When we start to view ourselves as God’s favorites, we subtly begin to believe that he likes us more than others. The product of such thinking is ethnocentrism and religious selfishness, exactly what Jesus railed against in verses 24-27.
My political party is right.
My race is better.
My denomination is the best.
My way of viewing the world is the only real way anyone should see it.
And it also makes us spoiled. We start to expect God to be at our beck-and-call. The “favorite” child at Christmas demands that his parents save the last piece of pie for him. Every gift becomes boring within a few hours. Nothing is appreciated. Everything is deserved. Jesus says it this way, “Surely you will quote this proverb to me: ‘Physician, heal yourself! Do here in your hometown what we have heard that you did in Capernaum’” (v. 23). We are here for the show, Jesus! Come on, we prayed; why won’t you grant us our every wish?
God lavishes his love on all of us in the same measure.
That’s the point.
He has no favorites.
As we near Christmas, hear again those amazing words from Jesus’ homecoming sermon: “The Spirit of the Lord is on me, because he has anointed me to preach good news to the poor. He has sent me to proclaim freedom for the prisoners and recovery of sight for the blind, to release the oppressed, to proclaim the year of the Lord’s favor” (v.18-19).
Interesting last word: “favor.”
Our God comes to the poor, to the prisoners, to the blind and oppressed. His favor is offered to all in abounding measure.
What if you were actually not God’s favorite?
It’s painful and humbling to acknowledge. But maybe admitting it would open you up to truly receiving God’s favor for the first time. Maybe it would allow the God who plays no favorites to anoint YOU, as well, to go to the broken-hearted and usher in the Lord’s favor.

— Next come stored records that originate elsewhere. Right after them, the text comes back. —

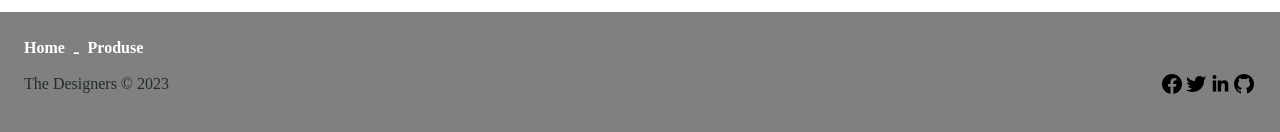
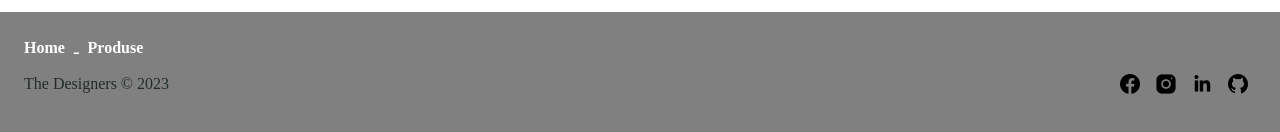
Before and after one commit to brangabianca/shop_project, a React (Vite) app: page /home in a window 1280 px wide. Shown: the part 1153-1285 px from the top of the page. Built offline with nearby package versions, Linux system fonts and the light colour scheme; no server answers; a web font is replaced by a local one.

Commit message:
footer buttons functionality

```diff
--- a/src/components/Footer.jsx
+++ b/src/components/Footer.jsx
@@ -7,7 +7,7 @@ function Footer() {
 		<div className='footer_container '>
 			<div className='footer_left mt-4 ms-4'>
 				<div className='footer_left_links'>
-					<Link className='me-2' to='/home'>
+					<Link className='test me-2' to='/home'>
 						Home
 					</Link>
 					<p className='me-2'>-</p>
@@ -18,13 +18,26 @@ function Footer() {
 				</div>
 			</div>
 			<div className='footer_right me-4'>
-				<img id='fb_logo' src='fb.png' alt='logo_fb' />
-
-				<img id='twitter_logo' src='twitter.png' alt='logo_twitter' />
-
-				<img id='linkedin_logo' src='in.png' alt='logo_linkedin' />
-
-				<img id='git_logo' src='git.png' alt='logo_git' />
+				<a href='https://www.facebook.com/bianca.branga'>
+					<button className='fotter_buttons'>
+						<img id='fb_logo' src='fb.png' alt='logo_fb' />
+					</button>
+				</a>
+				<a href='https://www.instagram.com/brangabianca/?igshid=YmMyMTA2M2Y%3D'>
+					<button className='fotter_buttons'>
+						<img id='instagram_logo' src='instagram.png' alt='logo_instagram' />
+					</button>
+				</a>
+				<a href='https://www.linkedin.com/in/bianca-branga-348411127'>
+					<button className='fotter_buttons'>
+						<img id='linkedin_logo' src='in.png' alt='logo_linkedin' />
+					</button>
+				</a>
+				<a href='https://github.com/brangabianca/shop_project.git'>
+					<button id='git_button' className='fotter_buttons'>
+						<img id='git_logo' src='git.png' alt='logo_git' />
+					</button>
+				</a>
 			</div>
 		</div>
 	);
--- a/src/components/Footer.style.css
+++ b/src/components/Footer.style.css
@@ -45,3 +45,8 @@
     align-items: center;
 
 }
+
+.fotter_buttons{
+    background-color: gray;
+    border: none;
+}
--- a/src/components/Navigation.style.css
+++ b/src/components/Navigation.style.css
@@ -13,8 +13,11 @@
     padding-right: 20%;
 }
 .navbar_middle{
-    position: relative;
+    align-self: flex-start;
+    /* position: relative; */
 }
+
+
 }
 
 .navbar_container{
--- a/src/components/ProdusePopulare.jsx
+++ b/src/components/ProdusePopulare.jsx
@@ -19,7 +19,7 @@ function ProdusePopulare() {
 				<Row className='row_container' xs='4'>
 					{produsePopulare.map((produs, index) => {
 						return (
-							<div className=' trending_container'>
+							<div className=' trending_container' key={"trending_" + index}>
 								<Col className='card_container mt-4'>
 									<Card className='trending_card'>
 										<img alt='sample' src={produs.image} />
```
Also changed, not shown: instagram.png (added), src/pages/Cv.style.css (line endings or trailing spaces).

May today this scripture be indeed fulfilled in your hearing.